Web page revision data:
-- -- --

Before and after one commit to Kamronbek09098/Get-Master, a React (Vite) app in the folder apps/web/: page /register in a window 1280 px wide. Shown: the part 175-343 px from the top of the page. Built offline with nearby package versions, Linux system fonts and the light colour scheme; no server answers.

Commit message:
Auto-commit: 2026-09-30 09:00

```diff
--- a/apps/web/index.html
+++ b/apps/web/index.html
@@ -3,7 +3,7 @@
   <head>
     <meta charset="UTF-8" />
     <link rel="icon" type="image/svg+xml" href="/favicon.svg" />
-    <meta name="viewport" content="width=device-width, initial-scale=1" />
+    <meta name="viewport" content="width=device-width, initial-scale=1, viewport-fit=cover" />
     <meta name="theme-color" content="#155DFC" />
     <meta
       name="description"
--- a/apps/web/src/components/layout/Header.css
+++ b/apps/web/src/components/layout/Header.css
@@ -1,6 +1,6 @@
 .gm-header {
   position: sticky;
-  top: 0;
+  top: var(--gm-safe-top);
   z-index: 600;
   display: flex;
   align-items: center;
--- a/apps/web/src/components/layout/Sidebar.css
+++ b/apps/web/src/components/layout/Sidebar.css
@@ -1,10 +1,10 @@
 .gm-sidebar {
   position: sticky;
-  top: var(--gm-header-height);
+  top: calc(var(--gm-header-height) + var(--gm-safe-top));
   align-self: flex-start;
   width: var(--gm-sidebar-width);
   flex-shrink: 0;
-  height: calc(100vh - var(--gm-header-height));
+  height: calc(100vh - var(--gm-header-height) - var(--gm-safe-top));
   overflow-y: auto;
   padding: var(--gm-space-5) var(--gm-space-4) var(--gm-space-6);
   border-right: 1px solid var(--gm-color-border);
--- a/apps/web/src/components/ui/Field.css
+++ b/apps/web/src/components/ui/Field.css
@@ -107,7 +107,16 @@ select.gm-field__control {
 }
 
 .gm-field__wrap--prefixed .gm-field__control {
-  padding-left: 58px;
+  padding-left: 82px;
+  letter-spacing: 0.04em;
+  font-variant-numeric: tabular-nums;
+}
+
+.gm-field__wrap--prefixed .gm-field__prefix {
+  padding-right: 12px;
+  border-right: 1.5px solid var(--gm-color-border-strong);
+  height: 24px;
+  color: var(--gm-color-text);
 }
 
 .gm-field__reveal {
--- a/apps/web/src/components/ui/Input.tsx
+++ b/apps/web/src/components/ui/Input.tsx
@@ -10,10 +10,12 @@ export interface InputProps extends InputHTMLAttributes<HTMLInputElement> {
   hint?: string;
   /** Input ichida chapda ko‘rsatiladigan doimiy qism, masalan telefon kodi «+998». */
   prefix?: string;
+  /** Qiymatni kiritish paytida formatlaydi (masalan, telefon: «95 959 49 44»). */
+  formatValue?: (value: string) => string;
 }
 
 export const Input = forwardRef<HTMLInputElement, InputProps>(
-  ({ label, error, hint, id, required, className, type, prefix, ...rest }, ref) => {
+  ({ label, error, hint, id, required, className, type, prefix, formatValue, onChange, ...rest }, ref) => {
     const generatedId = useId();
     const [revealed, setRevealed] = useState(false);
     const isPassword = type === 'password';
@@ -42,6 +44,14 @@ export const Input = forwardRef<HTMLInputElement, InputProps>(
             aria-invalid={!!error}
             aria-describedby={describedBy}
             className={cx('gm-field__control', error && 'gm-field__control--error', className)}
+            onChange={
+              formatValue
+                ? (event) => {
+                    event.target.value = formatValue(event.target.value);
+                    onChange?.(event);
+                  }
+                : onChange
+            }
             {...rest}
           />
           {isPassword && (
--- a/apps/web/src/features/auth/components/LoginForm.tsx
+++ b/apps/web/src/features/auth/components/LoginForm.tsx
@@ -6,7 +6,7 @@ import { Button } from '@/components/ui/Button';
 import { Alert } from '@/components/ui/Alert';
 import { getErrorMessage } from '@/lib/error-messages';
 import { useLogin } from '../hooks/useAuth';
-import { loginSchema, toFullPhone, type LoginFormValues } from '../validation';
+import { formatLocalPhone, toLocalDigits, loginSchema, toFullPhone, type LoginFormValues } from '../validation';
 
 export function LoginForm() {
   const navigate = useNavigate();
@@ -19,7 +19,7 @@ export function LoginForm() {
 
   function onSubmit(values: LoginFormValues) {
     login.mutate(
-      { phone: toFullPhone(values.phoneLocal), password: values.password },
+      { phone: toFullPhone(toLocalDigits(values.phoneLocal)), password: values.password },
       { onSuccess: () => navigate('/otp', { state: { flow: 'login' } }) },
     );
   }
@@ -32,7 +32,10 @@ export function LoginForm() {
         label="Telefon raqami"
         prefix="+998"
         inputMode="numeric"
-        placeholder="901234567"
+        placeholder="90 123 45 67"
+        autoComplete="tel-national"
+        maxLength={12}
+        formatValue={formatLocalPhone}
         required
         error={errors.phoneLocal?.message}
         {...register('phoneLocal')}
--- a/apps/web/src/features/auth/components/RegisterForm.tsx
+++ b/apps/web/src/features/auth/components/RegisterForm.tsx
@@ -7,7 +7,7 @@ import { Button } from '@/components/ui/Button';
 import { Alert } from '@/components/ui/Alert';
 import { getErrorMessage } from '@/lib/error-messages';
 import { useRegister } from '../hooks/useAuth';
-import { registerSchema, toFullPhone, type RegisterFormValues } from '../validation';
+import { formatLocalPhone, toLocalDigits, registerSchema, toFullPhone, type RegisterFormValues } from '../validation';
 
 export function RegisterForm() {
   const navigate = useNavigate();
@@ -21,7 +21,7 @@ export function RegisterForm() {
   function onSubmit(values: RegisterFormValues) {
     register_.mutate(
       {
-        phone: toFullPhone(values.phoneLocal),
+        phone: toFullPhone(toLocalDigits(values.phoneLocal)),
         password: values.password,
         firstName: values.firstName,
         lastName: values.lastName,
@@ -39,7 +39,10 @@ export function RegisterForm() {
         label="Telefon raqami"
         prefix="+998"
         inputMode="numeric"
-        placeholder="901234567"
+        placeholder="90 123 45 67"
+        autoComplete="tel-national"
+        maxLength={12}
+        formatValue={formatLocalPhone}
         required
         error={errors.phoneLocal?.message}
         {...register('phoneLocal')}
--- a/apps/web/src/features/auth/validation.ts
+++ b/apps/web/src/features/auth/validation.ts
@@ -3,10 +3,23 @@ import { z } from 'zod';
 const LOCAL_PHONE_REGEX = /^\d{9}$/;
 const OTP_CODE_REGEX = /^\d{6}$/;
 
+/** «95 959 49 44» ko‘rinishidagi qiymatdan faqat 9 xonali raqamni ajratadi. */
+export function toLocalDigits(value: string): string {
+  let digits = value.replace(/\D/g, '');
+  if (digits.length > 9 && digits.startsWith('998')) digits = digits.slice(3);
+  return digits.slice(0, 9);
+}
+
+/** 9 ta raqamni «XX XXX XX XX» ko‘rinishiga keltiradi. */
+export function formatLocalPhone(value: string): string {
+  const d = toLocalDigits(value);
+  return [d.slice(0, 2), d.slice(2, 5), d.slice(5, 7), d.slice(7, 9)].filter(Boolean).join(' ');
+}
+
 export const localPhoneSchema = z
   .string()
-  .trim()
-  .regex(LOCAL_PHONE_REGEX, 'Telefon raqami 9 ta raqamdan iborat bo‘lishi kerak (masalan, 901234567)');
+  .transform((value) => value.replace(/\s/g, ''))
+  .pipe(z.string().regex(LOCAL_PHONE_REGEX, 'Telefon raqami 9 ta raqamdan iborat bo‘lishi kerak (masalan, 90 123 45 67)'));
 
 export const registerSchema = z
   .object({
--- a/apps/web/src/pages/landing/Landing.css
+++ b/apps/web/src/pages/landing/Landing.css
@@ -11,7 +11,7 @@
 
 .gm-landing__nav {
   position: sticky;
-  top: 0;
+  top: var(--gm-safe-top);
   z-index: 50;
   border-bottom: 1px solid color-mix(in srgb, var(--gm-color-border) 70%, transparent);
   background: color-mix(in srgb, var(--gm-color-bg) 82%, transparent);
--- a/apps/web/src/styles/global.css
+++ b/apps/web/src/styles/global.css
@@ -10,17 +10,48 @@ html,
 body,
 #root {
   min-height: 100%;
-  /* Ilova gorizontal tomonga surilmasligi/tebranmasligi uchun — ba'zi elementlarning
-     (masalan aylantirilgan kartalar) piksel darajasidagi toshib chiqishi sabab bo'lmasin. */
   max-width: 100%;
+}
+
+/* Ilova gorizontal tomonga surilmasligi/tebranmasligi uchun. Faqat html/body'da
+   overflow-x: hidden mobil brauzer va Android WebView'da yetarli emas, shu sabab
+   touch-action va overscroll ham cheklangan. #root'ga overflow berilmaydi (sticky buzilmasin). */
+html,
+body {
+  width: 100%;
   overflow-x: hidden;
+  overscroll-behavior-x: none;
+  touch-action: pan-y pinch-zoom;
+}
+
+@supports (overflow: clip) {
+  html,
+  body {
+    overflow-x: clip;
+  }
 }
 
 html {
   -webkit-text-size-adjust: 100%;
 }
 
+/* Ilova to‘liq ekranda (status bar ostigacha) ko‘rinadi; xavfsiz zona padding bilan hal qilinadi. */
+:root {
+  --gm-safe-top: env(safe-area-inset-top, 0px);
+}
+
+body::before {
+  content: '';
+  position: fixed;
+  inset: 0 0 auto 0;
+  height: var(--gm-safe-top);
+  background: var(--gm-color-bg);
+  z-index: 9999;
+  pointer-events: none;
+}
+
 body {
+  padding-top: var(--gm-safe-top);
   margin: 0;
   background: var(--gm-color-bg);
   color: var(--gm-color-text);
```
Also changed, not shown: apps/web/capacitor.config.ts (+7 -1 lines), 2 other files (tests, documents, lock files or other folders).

-- -- --

## What needs to be done
Check each line above for the word "index", then give only the number of lines that have it.

## Expected answer
5